# WHAT IS BEING ASKED
Wherever the string "version" turns up in the data, copy the whole line.

# DATA TO PROCESS
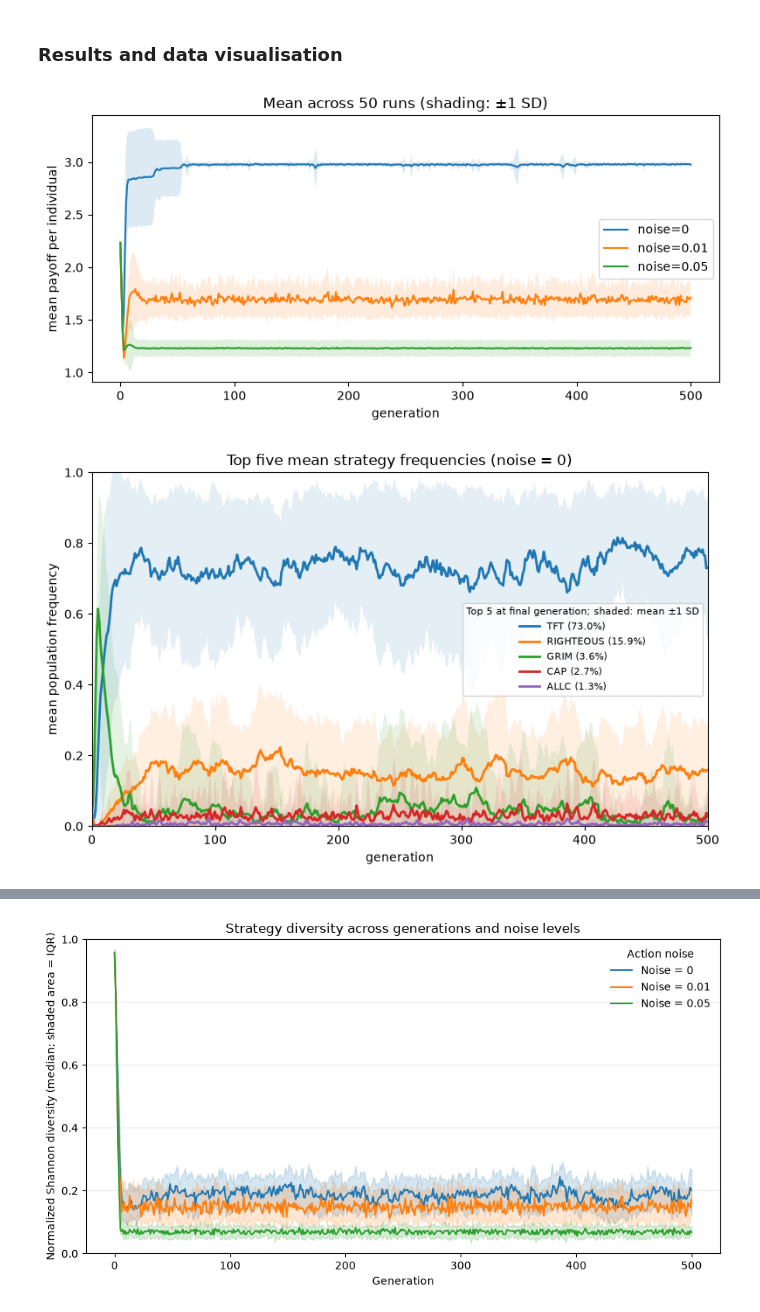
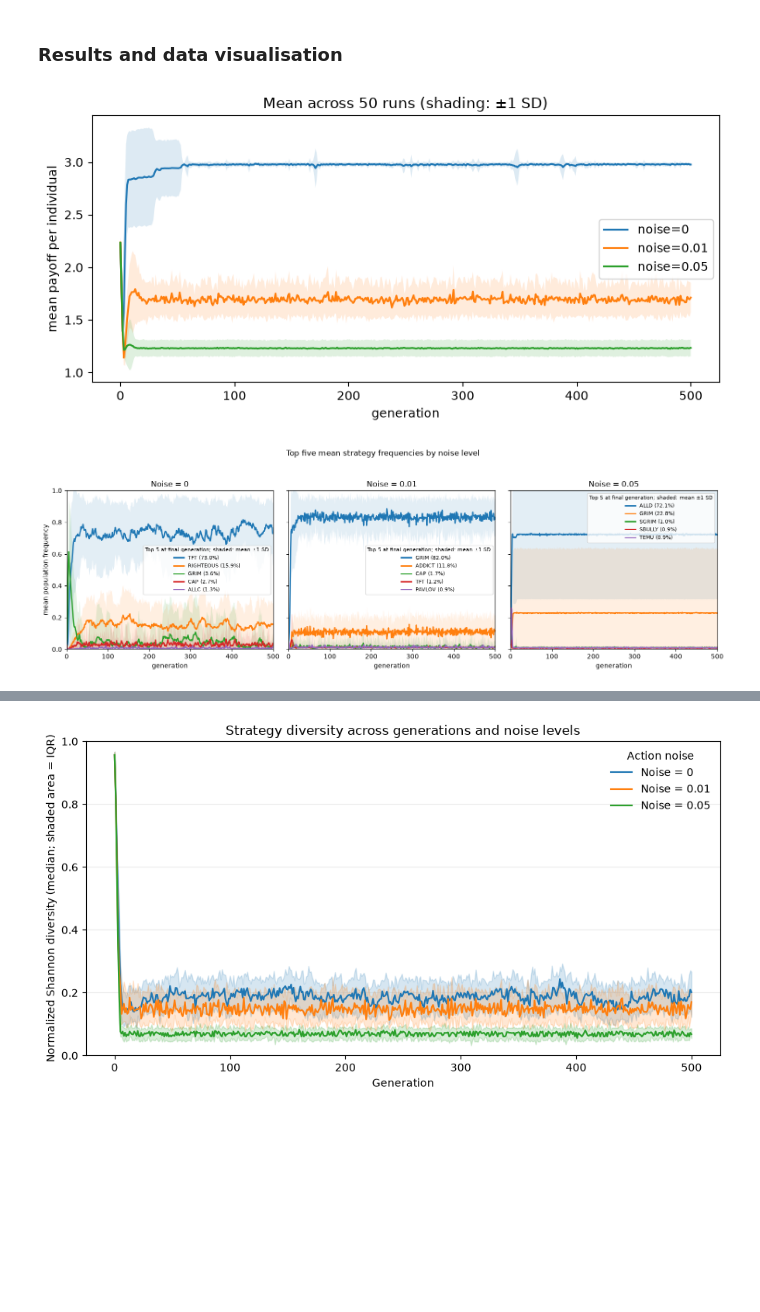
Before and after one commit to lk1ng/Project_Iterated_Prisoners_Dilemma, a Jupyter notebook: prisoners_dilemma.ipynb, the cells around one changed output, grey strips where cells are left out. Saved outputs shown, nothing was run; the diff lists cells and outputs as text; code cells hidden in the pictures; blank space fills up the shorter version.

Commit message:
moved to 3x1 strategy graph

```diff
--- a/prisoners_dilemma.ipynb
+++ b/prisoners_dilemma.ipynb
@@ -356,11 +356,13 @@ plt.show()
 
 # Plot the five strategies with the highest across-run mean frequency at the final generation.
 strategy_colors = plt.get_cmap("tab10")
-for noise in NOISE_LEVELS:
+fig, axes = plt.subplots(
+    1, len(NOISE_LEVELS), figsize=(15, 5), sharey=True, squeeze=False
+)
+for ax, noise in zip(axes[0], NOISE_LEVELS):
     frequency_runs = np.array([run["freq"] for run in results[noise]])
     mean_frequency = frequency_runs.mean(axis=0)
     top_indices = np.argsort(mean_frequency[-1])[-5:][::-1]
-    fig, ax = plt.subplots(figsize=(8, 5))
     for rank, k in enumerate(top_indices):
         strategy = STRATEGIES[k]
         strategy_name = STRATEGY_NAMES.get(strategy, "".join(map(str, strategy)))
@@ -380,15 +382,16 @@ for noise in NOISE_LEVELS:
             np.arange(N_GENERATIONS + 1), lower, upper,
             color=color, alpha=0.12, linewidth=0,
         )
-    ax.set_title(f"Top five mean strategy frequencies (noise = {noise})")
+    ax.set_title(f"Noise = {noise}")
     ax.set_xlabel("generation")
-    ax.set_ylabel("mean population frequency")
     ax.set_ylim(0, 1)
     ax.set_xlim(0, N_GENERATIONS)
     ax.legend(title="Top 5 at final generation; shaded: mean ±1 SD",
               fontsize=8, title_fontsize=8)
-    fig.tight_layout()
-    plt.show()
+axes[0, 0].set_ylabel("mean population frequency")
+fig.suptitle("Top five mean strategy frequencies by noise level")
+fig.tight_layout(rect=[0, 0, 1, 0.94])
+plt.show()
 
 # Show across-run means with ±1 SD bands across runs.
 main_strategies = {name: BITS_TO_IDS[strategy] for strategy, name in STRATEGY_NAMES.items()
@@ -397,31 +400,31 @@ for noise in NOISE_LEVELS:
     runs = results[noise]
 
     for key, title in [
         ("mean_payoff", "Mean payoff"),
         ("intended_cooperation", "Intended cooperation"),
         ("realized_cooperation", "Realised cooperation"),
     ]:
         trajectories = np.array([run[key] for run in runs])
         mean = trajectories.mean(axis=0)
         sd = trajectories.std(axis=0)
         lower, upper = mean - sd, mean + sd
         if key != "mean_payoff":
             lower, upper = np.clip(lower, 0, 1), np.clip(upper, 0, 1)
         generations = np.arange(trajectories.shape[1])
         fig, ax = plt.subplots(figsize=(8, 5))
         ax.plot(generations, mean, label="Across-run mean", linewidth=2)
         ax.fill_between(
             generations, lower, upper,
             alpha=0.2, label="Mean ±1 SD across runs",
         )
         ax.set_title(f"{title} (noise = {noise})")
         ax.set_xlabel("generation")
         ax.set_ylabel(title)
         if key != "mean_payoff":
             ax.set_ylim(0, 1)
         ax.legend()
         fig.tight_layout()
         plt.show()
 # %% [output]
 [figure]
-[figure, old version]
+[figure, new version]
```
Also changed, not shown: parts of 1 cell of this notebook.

# EXERCISE RESPONSE
Before and after one commit to lk1ng/Project_Iterated_Prisoners_Dilemma, a Jupyter notebook: prisoners_dilemma.ipynb, the cells around one changed output, grey strips where cells are left out. Saved outputs shown, nothing was run; the diff lists cells and outputs as text; code cells hidden in the pictures; blank space fills up the shorter version.
-[figure, old version]
+[figure, new version]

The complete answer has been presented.